(Edit difference data)
==================================================

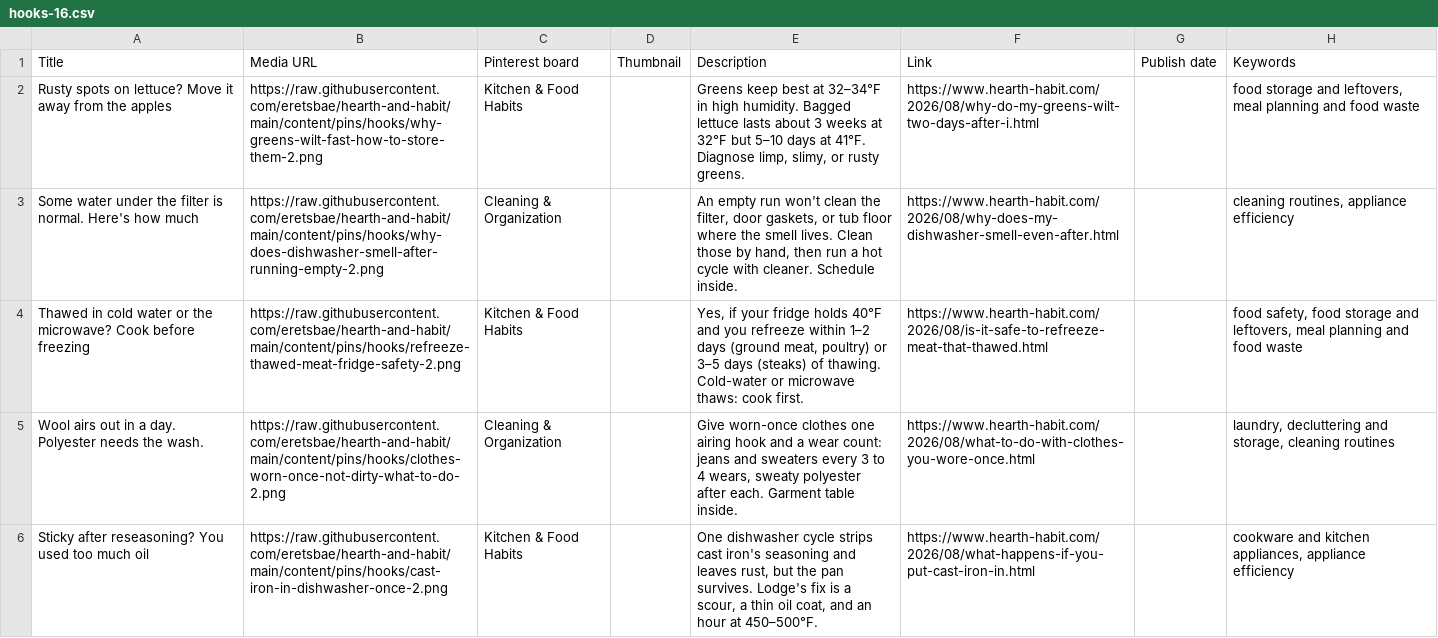
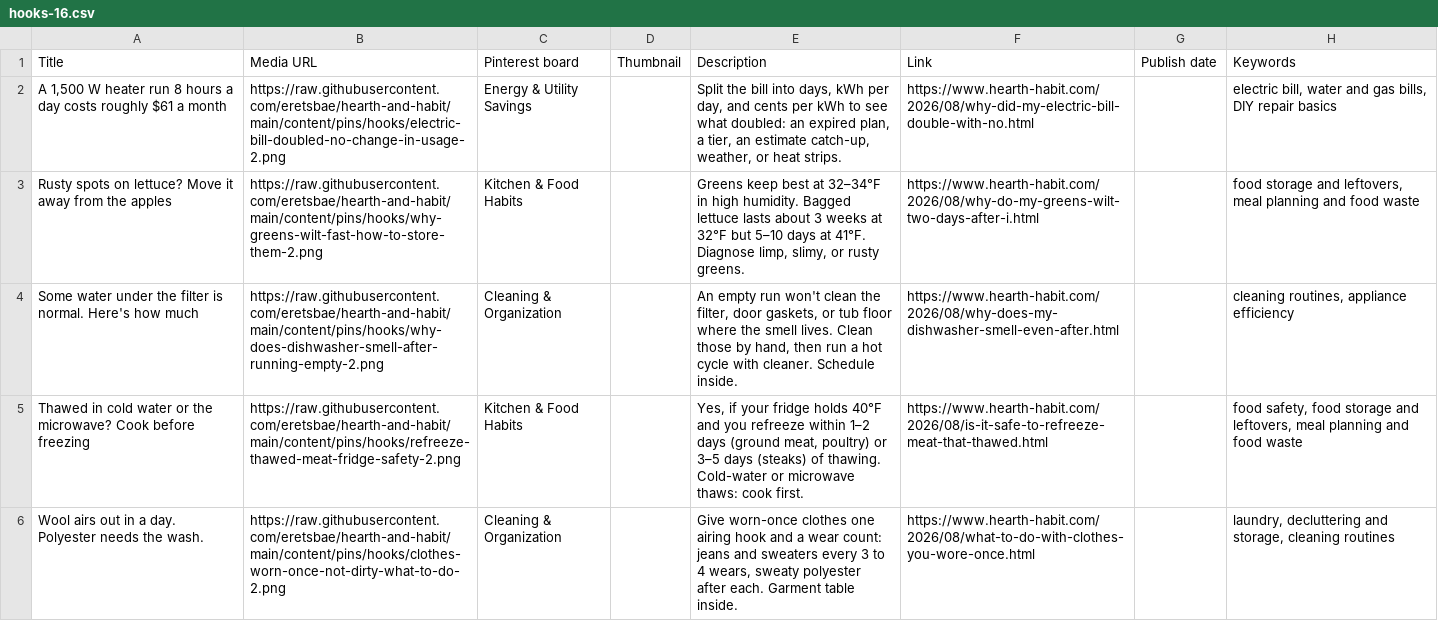
Before and after one commit to eretsbae/hearth-and-habit, a CSV file: content/pins/hooks/hooks-16.csv, drawn as a sheet; removed rows and columns are numbered as before the commit, all else as after; the diff names each change by its address in the sheet, - before the commit and + after, or states it on an @@ line.

```diff
--- a/content/pins/hooks/hooks-16.csv
+++ b/content/pins/hooks/hooks-16.csv
+row 2: A 1,500 W heater run 8 hours a day costs roughly $61 a month | https://raw.githubusercontent.com/eretsbae/hearth-and-habit/main/content/pins/hooks/electric-bill-doubled-no-change-in-usage-2.png | Energy & Utility Savings |  | Split the bill into days, kWh per day, and cents per kWh to see what doubled: an expired plan, a tier, an estimate catch-up, weather, or heat strips. | https://www.hearth-habit.com/2026/08/why-did-my-electric-bill-double-with-no.html |  | electric bill, water and gas bills, DIY repair basics
-row 6: Sticky after reseasoning? You used too much oil | https://raw.githubusercontent.com/eretsbae/hearth-and-habit/main/content/pins/hooks/cast-iron-in-dishwasher-once-2.png | Kitchen & Food Habits |  | One dishwasher cycle strips cast iron's seasoning and leaves rust, but the pan survives. Lodge's fix is a scour, a thin oil coat, and an hour at 450–500°F. | https://www.hearth-habit.com/2026/08/what-happens-if-you-put-cast-iron-in.html |  | cookware and kitchen appliances, appliance efficiency
```
Also changed, not shown: content/pins/hooks/hooks-13.csv, content/pins/hooks/hooks-14.csv, 14 other files.
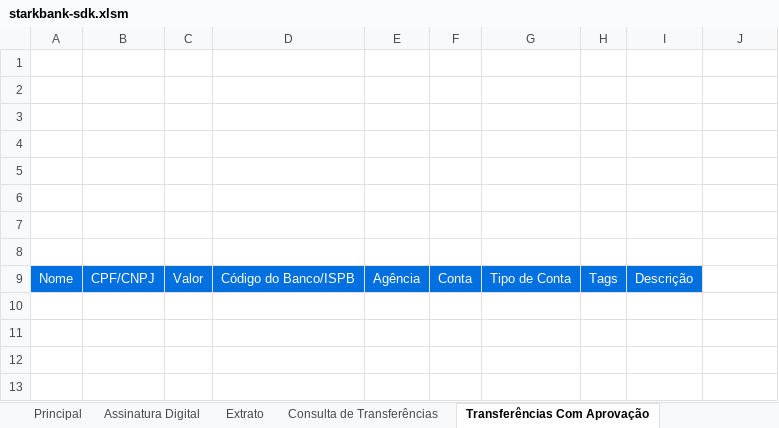
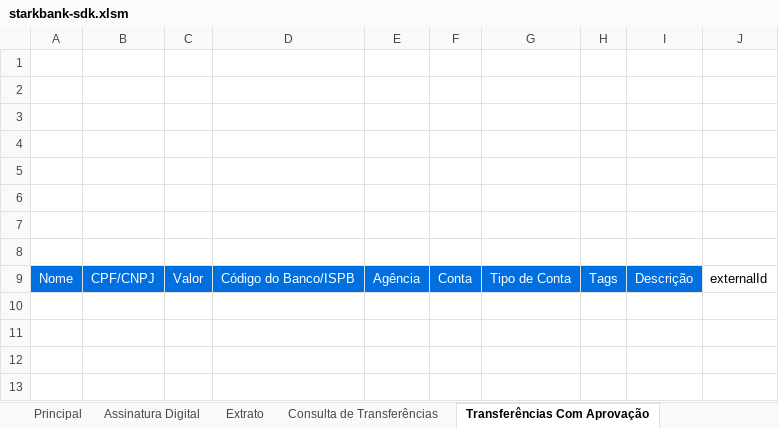
Before and after one commit to BlueOcean5911/excel-sdk-integration, an Excel workbook: starkbank-sdk.xlsm, sheet Transferências Com Aprovação, drawn as a sheet; values as stored, in another font and other column widths than the file's, no borders; charts and pictures not drawn; the diff names each change by its address in the sheet, - before the commit and + after, or states it on an @@ line.

```diff
--- a/starkbank-sdk.xlsm (sheet Transferências Com Aprovação)
+++ b/starkbank-sdk.xlsm (sheet Transferências Com Aprovação)
-J9: (empty)
+J9: externalId
-row 10: (empty)
-row 11: (empty)
-row 12: (empty)
-row 13: (empty)
```
Also changed, not shown: sheet Emissão de Boletos, sheet Principal, sheet Consulta de Invoices Emitidas, other sheet tabs, hidden cells, charts or pictures, 15 other files.
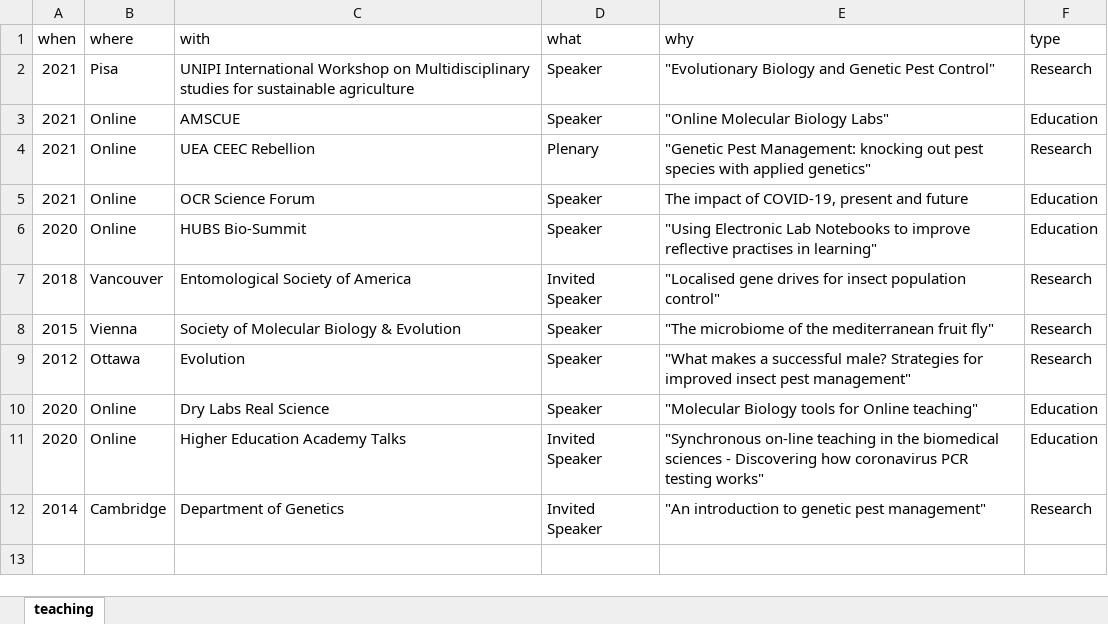
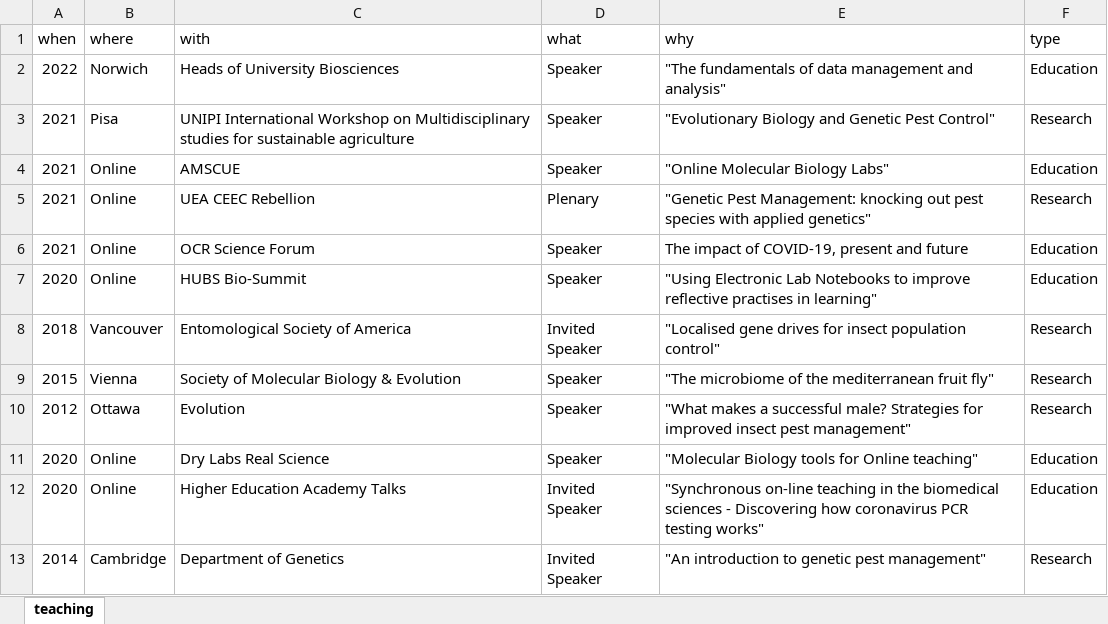
Before and after one commit to Philip-Leftwich/PL_CV, an Excel workbook: data/speaking.xlsx, sheet teaching, drawn as a sheet; values as stored, in another font and other column widths than the file's, no borders; the diff names each change by its address in the sheet, - before the commit and + after, or states it on an @@ line.

```diff
--- a/data/speaking.xlsx (sheet teaching)
+++ b/data/speaking.xlsx (sheet teaching)
+row 2: 2022 | Norwich | Heads of University Biosciences | Speaker | "The fundamentals of data management and analysis" | Education
```
Also changed, not shown: data/service.xlsx, 7 other files.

==================================================

- [Exercise aim]:
Return every entry above exactly as written, minus the pictures.

- [Task response]:
Before and after one commit to eretsbae/hearth-and-habit, a CSV file: content/pins/hooks/hooks-16.csv, drawn as a sheet; removed rows and columns are numbered as before the commit, all else as after; the diff names each change by its address in the sheet, - before the commit and + after, or states it on an @@ line.

```diff
--- a/content/pins/hooks/hooks-16.csv
+++ b/content/pins/hooks/hooks-16.csv
+row 2: A 1,500 W heater run 8 hours a day costs roughly $61 a month | https://raw.githubusercontent.com/eretsbae/hearth-and-habit/main/content/pins/hooks/electric-bill-doubled-no-change-in-usage-2.png | Energy & Utility Savings |  | Split the bill into days, kWh per day, and cents per kWh to see what doubled: an expired plan, a tier, an estimate catch-up, weather, or heat strips. | https://www.hearth-habit.com/2026/08/why-did-my-electric-bill-double-with-no.html |  | electric bill, water and gas bills, DIY repair basics
-row 6: Sticky after reseasoning? You used too much oil | https://raw.githubusercontent.com/eretsbae/hearth-and-habit/main/content/pins/hooks/cast-iron-in-dishwasher-once-2.png | Kitchen & Food Habits |  | One dishwasher cycle strips cast iron's seasoning and leaves rust, but the pan survives. Lodge's fix is a scour, a thin oil coat, and an hour at 450–500°F. | https://www.hearth-habit.com/2026/08/what-happens-if-you-put-cast-iron-in.html |  | cookware and kitchen appliances, appliance efficiency
```
Also changed, not shown: content/pins/hooks/hooks-13.csv, content/pins/hooks/hooks-14.csv, 14 other files.
Before and after one commit to BlueOcean5911/excel-sdk-integration, an Excel workbook: starkbank-sdk.xlsm, sheet Transferências Com Aprovação, drawn as a sheet; values as stored, in another font and other column widths than the file's, no borders; charts and pictures not drawn; the diff names each change by its address in the sheet, - before the commit and + after, or states it on an @@ line.

```diff
--- a/starkbank-sdk.xlsm (sheet Transferências Com Aprovação)
+++ b/starkbank-sdk.xlsm (sheet Transferências Com Aprovação)
-J9: (empty)
+J9: externalId
-row 10: (empty)
-row 11: (empty)
-row 12: (empty)
-row 13: (empty)
```
Also changed, not shown: sheet Emissão de Boletos, sheet Principal, sheet Consulta de Invoices Emitidas, other sheet tabs, hidden cells, charts or pictures, 15 other files.
Before and after one commit to Philip-Leftwich/PL_CV, an Excel workbook: data/speaking.xlsx, sheet teaching, drawn as a sheet; values as stored, in another font and other column widths than the file's, no borders; the diff names each change by its address in the sheet, - before the commit and + after, or states it on an @@ line.

```diff
--- a/data/speaking.xlsx (sheet teaching)
+++ b/data/speaking.xlsx (sheet teaching)
+row 2: 2022 | Norwich | Heads of University Biosciences | Speaker | "The fundamentals of data management and analysis" | Education
```
Also changed, not shown: data/service.xlsx, 7 other files.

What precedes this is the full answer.